TASK INSTRUCTIONS – Show every line of the data that contains the string "center".

DATA IN THIS EXERCISE –
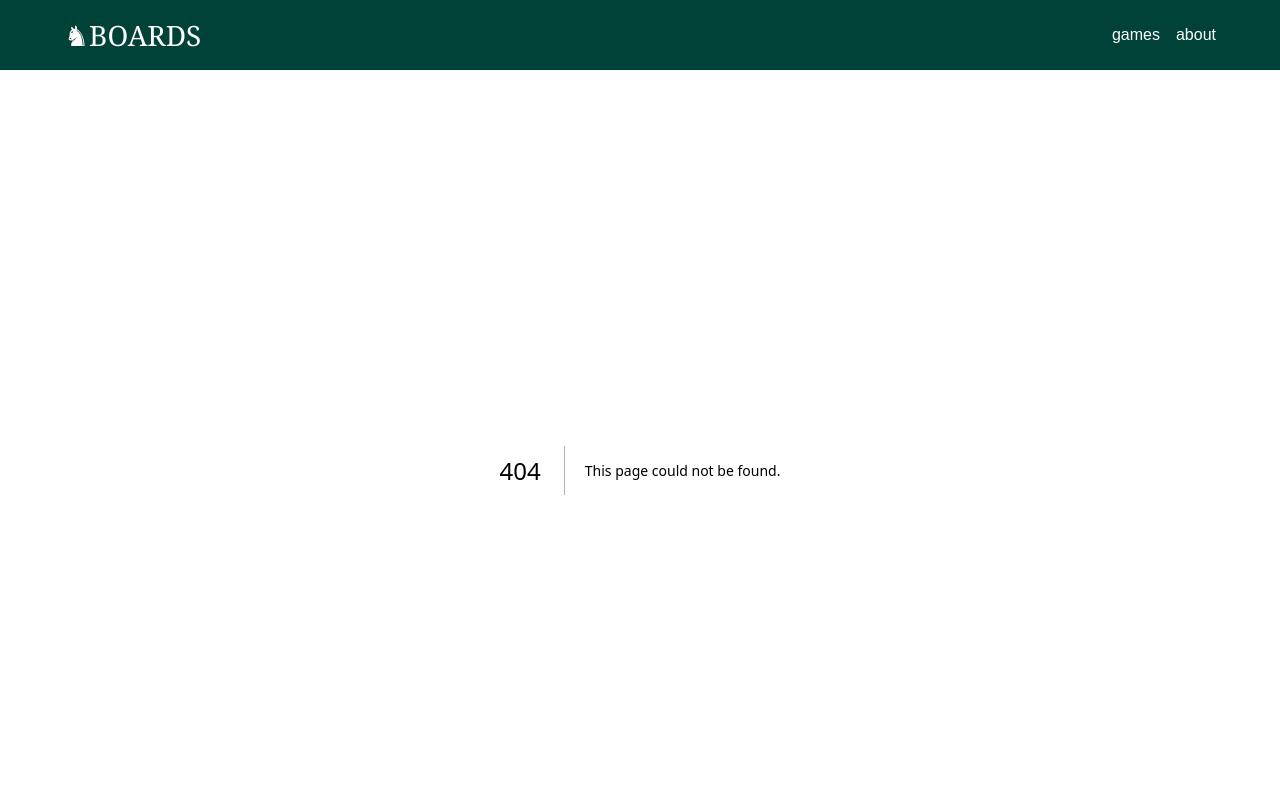
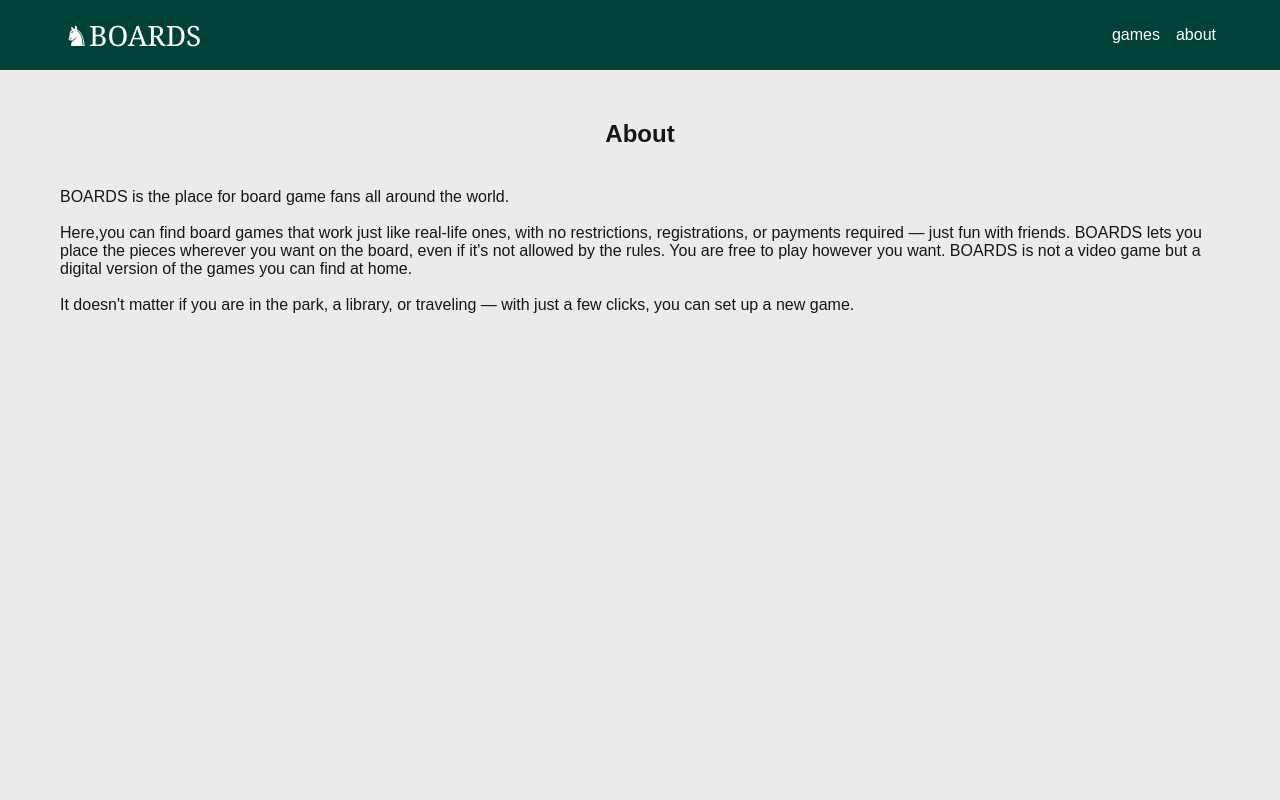
Before and after one commit to delgadociteriowa/boards-nextjs, a Next.js app: page /about in a window 1280 px wide. Before the commit this address had no page. Shown: the top 800 px of the page. Built offline with nearby package versions, Linux system fonts and the light colour scheme.

Commit message:
feature about done

```diff
--- /dev/null
+++ b/app/about/page.css
@@ -0,0 +1,32 @@
+.about{
+  padding: 50px 0 70px;
+  background-color: #ebebeb;;
+  color: #161616;
+  display: flex;
+  justify-content: center;
+}
+
+.about__container {
+  width: 100%;
+  max-width: 1200px;
+  margin: 0;
+  display: flex;
+  flex-direction: column;
+  align-items: center;
+  justify-content: center;
+}
+
+.about__title{
+  text-align: center;
+  margin-bottom: 40px;
+}
+
+.about__text{
+  padding: 0 20px;
+}
+
+@media (min-width:768px) {
+  .about__page {
+    padding-bottom: 500px;
+  }
+}
--- /dev/null
+++ b/app/about/page.tsx
@@ -0,0 +1,28 @@
+import './page.css';
+
+const AboutPage = () => {
+  return (
+    <section className='about about__page'>
+      <div className='about__container'>
+        <h2 className='about__title'>About</h2>
+        <p className='about__text'>
+          BOARDS is the place for board game fans all around the world.
+          <br />
+          <br />
+          Here,you can find board games that work just like real-life ones, with
+          no restrictions, registrations, or payments required — just fun with
+          friends. BOARDS lets you place the pieces wherever you want on the
+          board, even if it's not allowed by the rules. You are free to play
+          however you want. BOARDS is not a video game but a digital version of
+          the games you can find at home.
+          <br />
+          <br />
+          It doesn't matter if you are in the park, a library, or traveling —
+          with just a few clicks, you can set up a new game.
+        </p>
+      </div>
+    </section>
+  );
+};
+
+export default AboutPage;
```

TASK ANSWER –
+  justify-content: center;
+  align-items: center;
+  justify-content: center;
+  text-align: center;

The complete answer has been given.